Original Caption: Andy Sceurman, checks out some bridge structure as a possible hiding place for Mr. Bass. April 1974, Fishing Facts, no photo credit.

In today’s Friday Finale historical photo, a look back at one of the many anglers that didn’t become a household name on tour but did have their moment in the sun.

Andy Sceurman, pictured at the 1973 Classic, was a 33-year-old angler at the time who was a true amateur, having only seriously began bass fishing just a couple year previous.  He had entered his first tournament (club) in 1972 after becoming proficient with a plastic worm, a bait he learned to fish from reading an article by Bill Dance.  He quickly found success and entered his first national event (B.A.S.S.) the following year.

He qualified 22nd in the B.A.S.S. standings in 1973, going to that year’s Classic in South Carolina.  Though he didn’t do well, the event wasn’t without its drama.  A 1976 news story in The Newark Advocate said he “had some trouble from an irate property owner who contended that the water where Sceurman was fishing was private property.  The property owner went so far as to fire several shots in the water near the boat and threaten to shoot at the boat if Sceurman and his partner did not leave.”

In 1974, he qualified for a second Classic.  Technically just one spot out of Classic qualification with a 25th place in the standings, due to a technicality, Sceurman made the Classic when another competitor was disqualified for verifying an illegal fish for his partner, moving him up one place into 24th.

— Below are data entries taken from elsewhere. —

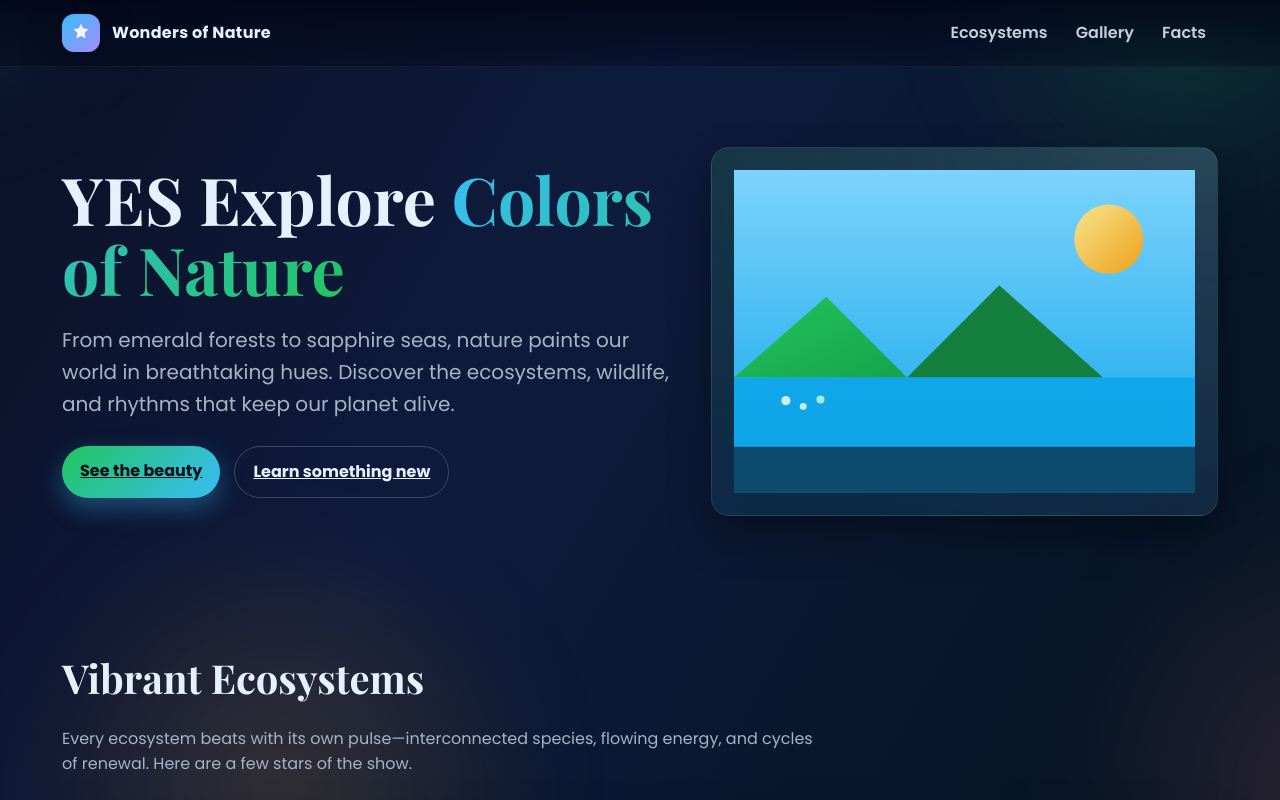
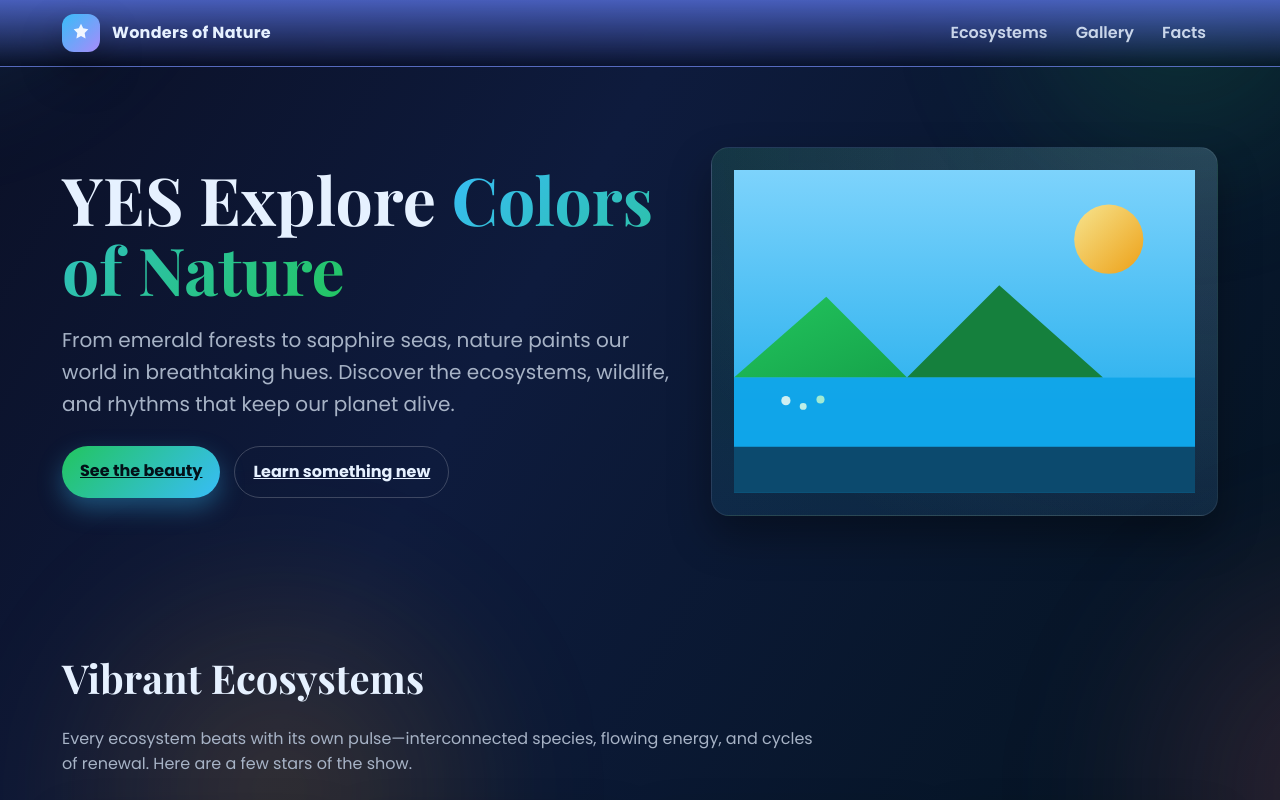
Before and after one commit to MuhammadOwaisIqbal19/DevOps_tasks, a website: page index.html in a window 1280 px wide. Shown: the top 800 px of the page. Drawn offline with nearby package versions, Linux system fonts and the light colour scheme.

Commit message:
chnaged color in index,html

```diff
--- a/index.html
+++ b/index.html
@@ -47,7 +47,7 @@
 
     header {
       position: sticky; top: 0; backdrop-filter: blur(10px);
-      background: linear-gradient(180deg, rgba(2,6,23,0.85), rgba(2,6,23,0.35));
+      background: linear-gradient(180deg, rgba(82, 106, 209, 0.85), rgba(2,6,23,0.35));
       border-bottom: 1px solid rgba(255,255,255,0.08);
       z-index: 50;
     }
```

In total, he fished just 12 events, including the two Classics.  He finished 3rd to Roland Martin and Ricky Green in the 73 All-American, and Finished 2nd to Billy Westmoreland in the 1974 Florida Inv.  He also took 3rd as a member of the Ohio National Team in the National Bass competition in 1975.

He dropped off the tour early that year.  A 1988 article in The Newark Advocate stated that a lack of sponsorship forced Sceurman to drop off the trail.  “There was a lot of travel involved,” he said.  “The cost just became too much.  At that time, I was starting a family and had a house (to pay for).”

In that same article, he mentioned that he was still a member of B.A.S.S., and still fished competitively on a local level, something he did all the way up into his 60s in the early 2000s.  He said, “tournament fishing has come a long way” compared to those early days.

Andy’s real job was with Owens Corning in Ohio as a quality control specialist.  He also served in the U.S. Marine Corps.  He passed away in Feb. 2009 at the age of 68 and was buried with military honors.